The organisers have strict criteria for selecting participants. This is how they put it:


"There will thus be present brewers producing beers, the majority of which, if not all, have well-defined characteristics. The aim is to support and defend those who have made the decision to turn their back on easy commercial gain but rather have adopted a fighting stance against beers with little flavour. They are thus brewers who wander off the well-trodden path. They work in breweries on a human, rather than an industrial scale, using traditional and natural methods, and are guided by higher motives than an unbridled pursuit of profit. They are small in size, but their contribution to our brewing heritage is enormous: they are the ultimate guarantors of the preservation of centuries old tradition and produce beers with a genuine diversity of flavours."


An admirable viewpoint. It means that, whilst quite small, the festival offers an impressive number of distinctive and exciting beers. Certainly more than I could manage in three hours. Though I did have three pints of Mild. And a couple of pints of Alt. With so many beers of 5% ABV and under, I was delighted to get my hands on a pint glass. I would have gone crazy drinking Mild from the tiny festival tasting glass.


It's also an international festival. Two brewers from Finland, two from England, half dozen from the Rhineland, several from Franconia, and one each from Spain and France were represented. Plus 10 Belgian breweries, mostly very small and traditional. A unique mix.


It must say something about me (probably not very complimentary) that I always bump into loads of people I know at festivals. Bruxellensis was no exception. Jeremy from the Babblebelt, Fred Waltman, Andy and Evi, Mike Kavanagh, Marlies and Hugh of Bierlijn. Quite impresive, especially considering many were at the RateBeer meeting. (Apologies to those of you - probably the majority - who don't have the faintest idea who all these people are.)


I only have one concern: that it might get too popular. It was just about right on Saturday afternoon. It was possible to get a seat and get served. But there wouldn't need to be that many more attendees to bugger all that up. I hope it doesn't become a victim of its own success.


Those of you able to read Dutch can find Andrew's account of the day here.

4 comments:

Sandel said...
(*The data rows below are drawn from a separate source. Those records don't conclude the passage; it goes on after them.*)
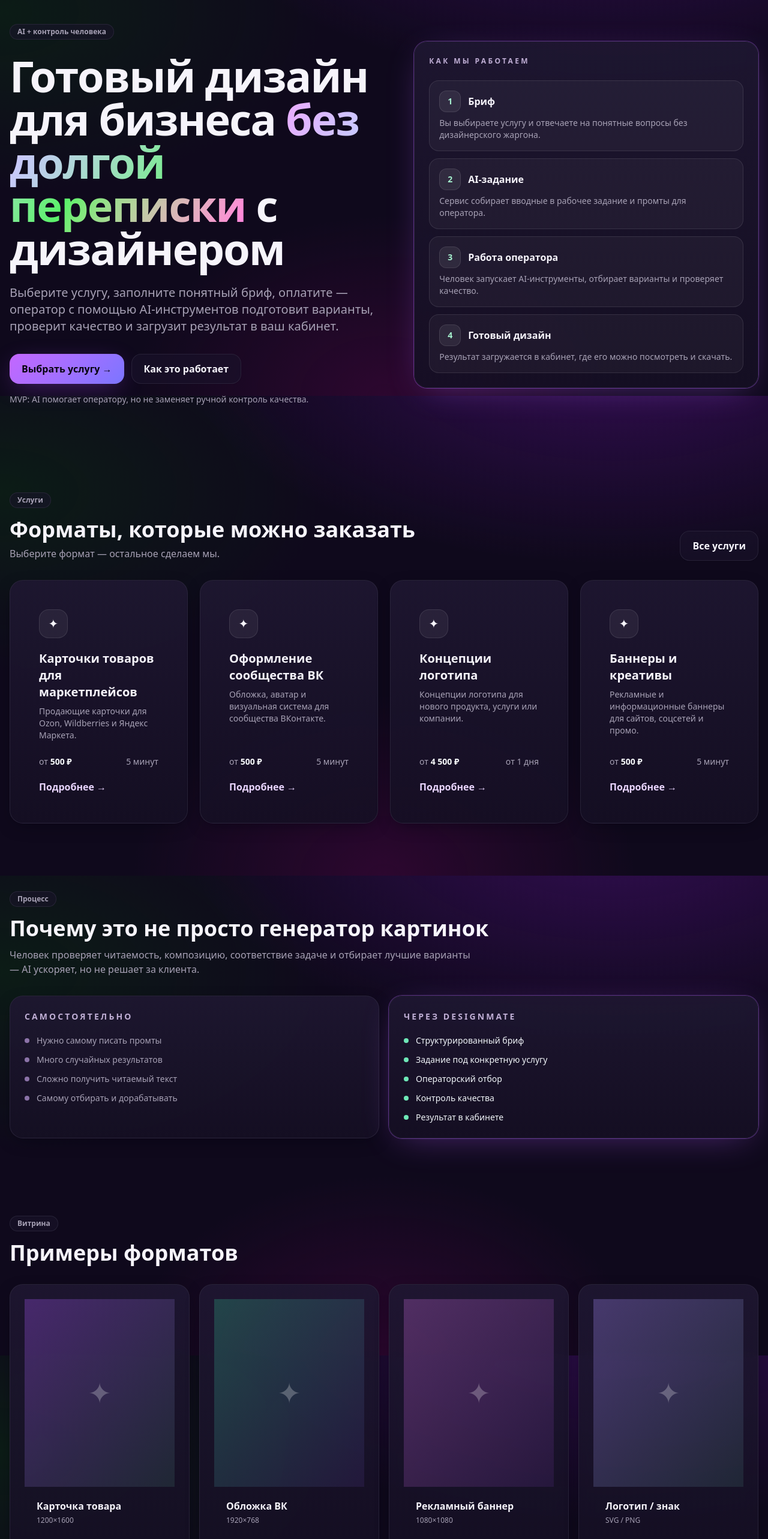
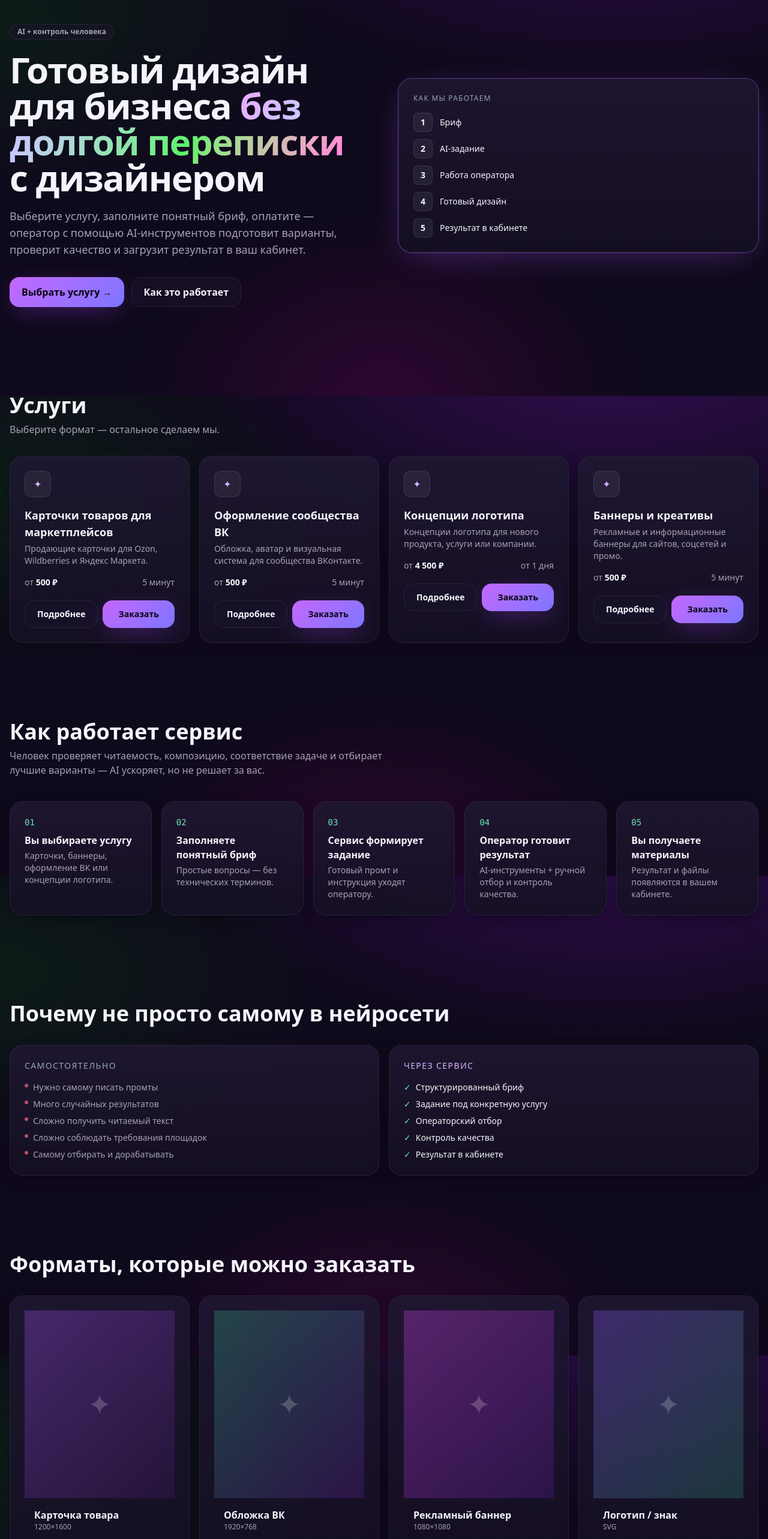
Before and after one commit to vtopstudio/new, a Next.js app: page / in a window 1280 px wide. Shown: the part 140-2706 px from the top of the page at 60% size. Built offline with nearby package versions, Linux system fonts and the light colour scheme; no server answers.

Commit message:
Match landing layout more closely to Lovable

```diff
--- a/src/app/page.tsx
+++ b/src/app/page.tsx
@@ -2,62 +2,56 @@ import Link from "next/link";
 import { rub } from "@/lib/format";
 import { serviceSeedData, serviceShowcases } from "@/lib/services";
 
-const processSteps = [
-  ["Бриф", "Вы выбираете услугу и отвечаете на понятные вопросы без дизайнерского жаргона."],
-  ["AI-задание", "Сервис собирает вводные в рабочее задание и промты для оператора."],
-  ["Работа оператора", "Человек запускает AI-инструменты, отбирает варианты и проверяет качество."],
-  ["Готовый дизайн", "Результат загружается в кабинет, где его можно посмотреть и скачать."]
-];
+const processSteps = ["Бриф", "AI-задание", "Работа оператора", "Готовый дизайн", "Результат в кабинете"];
 
-const comparison = [
-  ["Самостоятельно", ["Нужно самому писать промты", "Много случайных результатов", "Сложно получить читаемый текст", "Самому отбирать и дорабатывать"]],
-  ["Через DesignMate", ["Структурированный бриф", "Задание под конкретную услугу", "Операторский отбор", "Контроль качества", "Результат в кабинете"]]
+const howSteps = [
+  ["Вы выбираете услугу", "Карточки, баннеры, оформление ВК или концепции логотипа."],
+  ["Заполняете понятный бриф", "Простые вопросы — без технических терминов."],
+  ["Сервис формирует задание", "Готовый промт и инструкция уходят оператору."],
+  ["Оператор готовит результат", "AI-инструменты + ручной отбор и контроль качества."],
+  ["Вы получаете материалы", "Результат и файлы появляются в вашем кабинете."]
 ];
 
 const formats = [
-  ["Карточка товара", "1200×1600", "from-purple-500/30 to-emerald-300/10"],
-  ["Обложка ВК", "1920×768", "from-emerald-400/25 to-violet-500/10"],
-  ["Рекламный баннер", "1080×1080", "from-fuchsia-400/25 to-purple-500/10"],
-  ["Логотип / знак", "SVG / PNG", "from-violet-400/30 to-emerald-300/10"]
+  ["Карточка товара", "1200×1600", "from-purple-500/30 to-purple-900/20"],
+  ["Обложка ВК", "1920×768", "from-emerald-400/25 to-purple-700/20"],
+  ["Рекламный баннер", "1080×1080", "from-fuchsia-500/30 to-purple-700/20"],
+  ["Логотип / знак", "SVG", "from-violet-500/30 to-emerald-400/20"]
 ];
 
 const faq = [
-  ["Это полностью автоматический сервис?", "Нет. AI ускоряет работу, но финальный отбор и проверку делает оператор."],
-  ["Когда нужна регистрация?", "Сначала можно выбрать услугу и заполнить бриф. Кабинет нужен для сохранения заказа и получения результата."],
-  ["Можно загрузить свои фото и логотип?", "Да. Материалы можно приложить к заказу, чтобы результат был точнее."],
-  ["Что клиент получает в итоге?", "Готовые файлы и результат в личном кабинете после обработки заказа."]
+  ["Это полностью автоматический сервис?", "Нет. AI помогает оператору, но финальный отбор, проверку качества и подгонку делает человек."],
+  ["Кто делает результат?", "Оператор сервиса с помощью AI-инструментов. Вы получаете отобранные и проверенные варианты."],
+  ["Можно ли загрузить свои фото и логотип?", "Да, на шаге «Материалы». Это необязательно — без них заказ тоже будет принят."],
+  ["Что будет после оплаты?", "Заказ переходит в статус «В работе». Вы увидите изменения в личном кабинете."]
 ];
 
 export default function Home() {
   return (
     <main>
-      <section className="mx-auto grid max-w-7xl items-center gap-10 px-4 py-16 lg:grid-cols-[1.05fr_.95fr] lg:py-24">
+      <section className="mx-auto grid max-w-7xl items-center gap-12 px-4 pb-24 pt-16 lg:grid-cols-2 lg:pt-24">
         <div>
           <span className="badge">AI + контроль человека</span>
-          <h1 className="mt-6 max-w-4xl text-4xl font-black leading-[1.05] tracking-tight md:text-6xl lg:text-7xl">
+          <h1 className="mt-5 text-4xl font-bold leading-[1.05] tracking-tight lg:text-6xl">
             Готовый дизайн для бизнеса <span className="text-gradient">без долгой переписки</span> с дизайнером
           </h1>
-          <p className="muted mt-6 max-w-2xl text-lg md:text-xl">
+          <p className="muted mt-5 max-w-xl text-lg">
             Выберите услугу, заполните понятный бриф, оплатите — оператор с помощью AI-инструментов подготовит варианты,
             проверит качество и загрузит результат в ваш кабинет.
           </p>
           <div className="mt-8 flex flex-wrap gap-3">
             <Link href="/services" className="btn btn-primary">Выбрать услугу →</Link>
-            <a href="#process" className="btn btn-secondary">Как это работает</a>
+            <a href="#how" className="btn btn-secondary">Как это работает</a>
           </div>
-          <p className="muted mt-4 text-sm">MVP: AI помогает оператору, но не заменяет ручной контроль качества.</p>
         </div>
 
         <div className="surface glow-ring p-6">
-          <p className="text-xs font-semibold uppercase tracking-[0.28em] text-purple-200/80">Как мы работаем</p>
-          <ol className="mt-6 space-y-3">
-            {processSteps.map(([title, text], index) => (
-              <li key={title} className="rounded-2xl border border-white/10 bg-white/[0.04] p-4">
-                <div className="flex items-center gap-3">
-                  <span className="grid h-9 w-9 place-items-center rounded-xl border border-white/10 bg-white/[0.07] text-sm font-black text-emerald-200">{index + 1}</span>
-                  <b>{title}</b>
-                </div>
-                <p className="muted mt-2 text-sm">{text}</p>
+          <div className="mb-4 text-xs uppercase tracking-widest text-slate-400">Как мы работаем</div>
+          <ol className="space-y-3">
+            {processSteps.map((step, index) => (
+              <li key={step} className="flex items-center gap-3">
+                <span className="grid h-8 w-8 place-items-center rounded-lg border border-white/10 bg-white/[0.06] text-sm font-semibold">{index + 1}</span>
+                <span className="text-sm">{step}</span>
               </li>
             ))}
           </ol>
@@ -65,84 +59,92 @@ export default function Home() {
       </section>
 
       <section className="mx-auto max-w-7xl px-4 py-12" id="services">
-        <div className="flex items-end justify-between gap-4">
-          <div>
-            <span className="badge">Услуги</span>
-            <h2 className="mt-4 text-3xl font-black md:text-4xl">Форматы, которые можно заказать</h2>
-            <p className="muted mt-2">Выберите формат — остальное сделаем мы.</p>
-          </div>
-          <Link className="btn btn-secondary hidden md:inline-flex" href="/services">Все услуги</Link>
-        </div>
-        <div className="mt-8 grid gap-5 sm:grid-cols-2 lg:grid-cols-4">
+        <h2 className="text-3xl font-bold lg:text-4xl">Услуги</h2>
+        <p className="muted mt-2">Выберите формат — остальное сделаем мы.</p>
+        <div className="mt-8 grid gap-4 sm:grid-cols-2 lg:grid-cols-4">
           {serviceSeedData.map((service) => {
             const showcase = serviceShowcases[service.slug];
             return (
-              <article className="surface group flex min-h-80 flex-col overflow-hidden p-0 transition duration-200 hover:-translate-y-1" key={service.slug}>
-                <Link href={`/services/${service.slug}`} className="flex h-full flex-col p-6">
-                  <div className="grid h-12 w-12 place-items-center rounded-2xl border border-white/10 bg-white/[0.06] text-xl">✦</div>
-                  <h3 className="mt-5 text-xl font-black">{showcase?.title ?? service.title}</h3>
-                  <p className="muted mt-2 text-sm">{service.shortDescription}</p>
-                  <div className="mt-auto pt-6">
-                    <div className="flex items-center justify-between gap-3 text-sm">
-                      <span className="muted">от <b className="text-slate-50">{rub(showcase?.priceFrom ?? service.basePrice)}</b></span>
-                      <span className="muted">{showcase?.timeFrom ?? "от 1 дня"}</span>
-                    </div>
-                    <span className="mt-5 inline-flex font-bold text-purple-200 group-hover:text-emerald-200">Подробнее →</span>
-                  </div>
-                </Link>
-              </article>
+              <div key={service.slug} className="surface flex flex-col p-6 transition-transform hover:-translate-y-0.5">
+                <div className="grid h-11 w-11 place-items-center rounded-xl border border-white/10 bg-white/[0.06] text-purple-300">✦</div>
+                <h3 className="mt-4 text-lg font-semibold">{showcase?.title ?? service.title}</h3>
+                <p className="muted mt-1 text-sm">{service.shortDescription}</p>
+                <div className="mt-4 flex items-center justify-between text-sm">
+                  <span className="muted">от <span className="font-semibold text-slate-50">{rub(showcase?.priceFrom ?? service.basePrice)}</span></span>
+                  <span className="muted">{showcase?.timeFrom ?? "от 1 дня"}</span>
+                </div>
+                <div className="mt-5 flex gap-2">
+                  <Link href={`/services/${service.slug}`} className="btn btn-secondary flex-1 px-3 py-2 text-sm">Подробнее</Link>
+                  <Link href={`/order/new/${service.slug}`} className="btn btn-primary flex-1 px-3 py-2 text-sm">Заказать</Link>
+                </div>
+              </div>
             );
           })}
         </div>
       </section>
 
-      <section id="process" className="mx-auto max-w-7xl px-4 py-16">
-        <span className="badge">Процесс</span>
-        <h2 className="mt-4 text-3xl font-black md:text-4xl">Почему это не просто генератор картинок</h2>
-        <p className="muted mt-3 max-w-3xl">Человек проверяет читаемость, композицию, соответствие задаче и отбирает лучшие варианты — AI ускоряет, но не решает за клиента.</p>
-        <div className="mt-8 grid gap-4 md:grid-cols-2">
-          {comparison.map(([title, items], blockIndex) => (
-            <div className={`surface ${blockIndex === 1 ? "glow-ring" : ""}`} key={String(title)}>
-              <p className="text-sm font-semibold uppercase tracking-[0.22em] text-purple-200/80">{String(title)}</p>
-              <ul className="mt-5 space-y-3 text-sm">
-                {(items as string[]).map((item) => (
-                  <li className="flex gap-3" key={item}>
-                    <span className={`mt-1.5 h-2 w-2 rounded-full ${blockIndex === 1 ? "bg-emerald-300" : "bg-purple-300/60"}`} />
-                    <span className={blockIndex === 1 ? "text-slate-100" : "muted"}>{item}</span>
-                  </li>
-                ))}
-              </ul>
+      <section id="how" className="mx-auto max-w-7xl px-4 py-20">
+        <h2 className="text-3xl font-bold lg:text-4xl">Как работает сервис</h2>
+        <p className="muted mt-2 max-w-2xl">Человек проверяет читаемость, композицию, соответствие задаче и отбирает лучшие варианты — AI ускоряет, но не решает за вас.</p>
+        <div className="mt-10 grid gap-4 md:grid-cols-5">
+          {howSteps.map(([title, text], index) => (
+            <div key={title} className="surface p-5">
+              <div className="font-mono text-sm text-emerald-300">0{index + 1}</div>
+              <div className="mt-2 font-semibold">{title}</div>
+              <div className="muted mt-1 text-sm">{text}</div>
             </div>
           ))}
         </div>
       </section>
 
+      <section className="mx-auto max-w-7xl px-4 py-16">
+        <h2 className="text-3xl font-bold lg:text-4xl">Почему не просто самому в нейросети</h2>
+        <div className="mt-8 grid gap-4 md:grid-cols-2">
+          <div className="surface p-6">
+            <div className="text-sm uppercase tracking-widest text-slate-400">Самостоятельно</div>
+            <ul className="mt-4 space-y-2 text-sm">
+              {["Нужно самому писать промты", "Много случайных результатов", "Сложно получить читаемый текст", "Сложно соблюдать требования площадок", "Самому отбирать и дорабатывать"].map((item) => (
+                <li key={item} className="muted flex gap-2">
+                  <span className="mt-1 h-1.5 w-1.5 shrink-0 rounded-full bg-red-400/70" />{item}
+                </li>
+              ))}
+            </ul>
+          </div>
+          <div className="surface border-purple-300/40 p-6">
+            <div className="text-sm uppercase tracking-widest text-purple-300">Через сервис</div>
+            <ul className="mt-4 space-y-2 text-sm">
+              {["Структурированный бриф", "Задание под конкретную услугу", "Операторский отбор", "Контроль качества", "Результат в кабинете"].map((item) => (
+                <li key={item} className="flex gap-2"><span className="text-emerald-300">✓</span>{item}</li>
+              ))}
+            </ul>
+          </div>
+        </div>
+      </section>
+
       <section id="examples" className="mx-auto max-w-7xl px-4 py-16">
-        <span className="badge">Витрина</span>
-        <h2 className="mt-4 text-3xl font-black md:text-4xl">Примеры форматов</h2>
+        <h2 className="text-3xl font-bold lg:text-4xl">Форматы, которые можно заказать</h2>
         <div className="mt-8 grid gap-4 sm:grid-cols-2 lg:grid-cols-4">
           {formats.map(([title, size, gradient]) => (
             <div className="surface overflow-hidden p-0" key={title}>
-              <div className={`aspect-[4/5] bg-gradient-to-br ${gradient} grid place-items-center`}>
-                <span className="text-5xl text-white/25">✦</span>
+              <div className={`relative aspect-[4/5] bg-gradient-to-br ${gradient}`}>
+                <div className="absolute inset-0 grid place-items-center text-5xl text-white/20">✦</div>
               </div>
-              <div className="p-5">
-                <div className="font-bold">{title}</div>
-                <div className="muted mt-1 text-xs">{size}</div>
+              <div className="p-4">
+                <div className="font-semibold">{title}</div>
+                <div className="muted text-xs">{size}</div>
               </div>
             </div>
           ))}
         </div>
       </section>
 
-      <section id="faq" className="mx-auto max-w-7xl px-4 py-16">
-        <span className="badge">FAQ</span>
-        <h2 className="mt-4 text-3xl font-black md:text-4xl">Частые вопросы</h2>
-        <div className="mt-8 grid gap-4 md:grid-cols-2">
-          {faq.map(([q, a]) => (
-            <div className="surface" key={q}>
-              <h3 className="font-bold">{q}</h3>
-              <p className="muted mt-2 text-sm">{a}</p>
+      <section id="faq" className="mx-auto max-w-7xl px-4 py-20">
+        <h2 className="text-3xl font-bold lg:text-4xl">FAQ</h2>
+        <div className="mt-8 grid max-w-3xl gap-4">
+          {faq.map(([question, answer]) => (
+            <div className="surface" key={question}>
+              <h3 className="font-semibold">{question}</h3>
+              <p className="muted mt-2 text-sm">{answer}</p>
             </div>
           ))}
         </div>
@@ -151,10 +153,10 @@ export default function Home() {
       <section className="mx-auto max-w-7xl px-4 py-16 pb-24">
         <div className="surface glow-ring flex flex-col gap-6 p-8 md:flex-row md:items-center md:justify-between">
           <div>
-            <h2 className="text-3xl font-black">Начнём с одной задачи?</h2>
-            <p className="muted mt-2">Выберите услугу, заполните короткий бриф и проверьте рабочий сценарий сервиса.</p>
+            <h2 className="text-3xl font-bold">Готовы попробовать на одной задаче?</h2>
+            <p className="muted mt-2">Выберите услугу и заполните короткий бриф — дальше оператор подготовит результат.</p>
           </div>
-          <Link href="/services" className="btn btn-primary shrink-0">Перейти к услугам</Link>
+          <Link href="/services" className="btn btn-primary shrink-0">Выбрать услугу</Link>
         </div>
       </section>
     </main>
```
You liked it, so did I. Got the same problem with transportation (tram)on Sunday. I am not an expert on beers but the atmosphere was good (not too crowded) and the taste of beers different from what I used to drink.

Ron Pattinson said...

I wonder how much longer the festival will remain uncrowded. As more people find out how much fun it is, it could well get mobbed.

maeib said...

Bruxellensis was my favourite festival of 2006. Great atmosphere, eclectic selection of beer, plenty of freebies from Dan Shelton and good food.

The toilets though were something else. Basically an open air pissoir near another area which seemed to be having an exhibition of horror. Couldn't find a WC, good job I didn't want one!

Couldn't get there this year but hopeful for 2008.

Ron Pattinson said...

The toilets this year were modest but clean. And mixed. I was surprised they didb't get more crowded: just three cubicles for the whole festival.

I liked the festival's international and relaxed atmosphere. Leaving out all the dross makes it so much easier to find what you want. All-encompasing festivals have their place, too, but it's great to go to one where the standard is so high.

Top-class festival.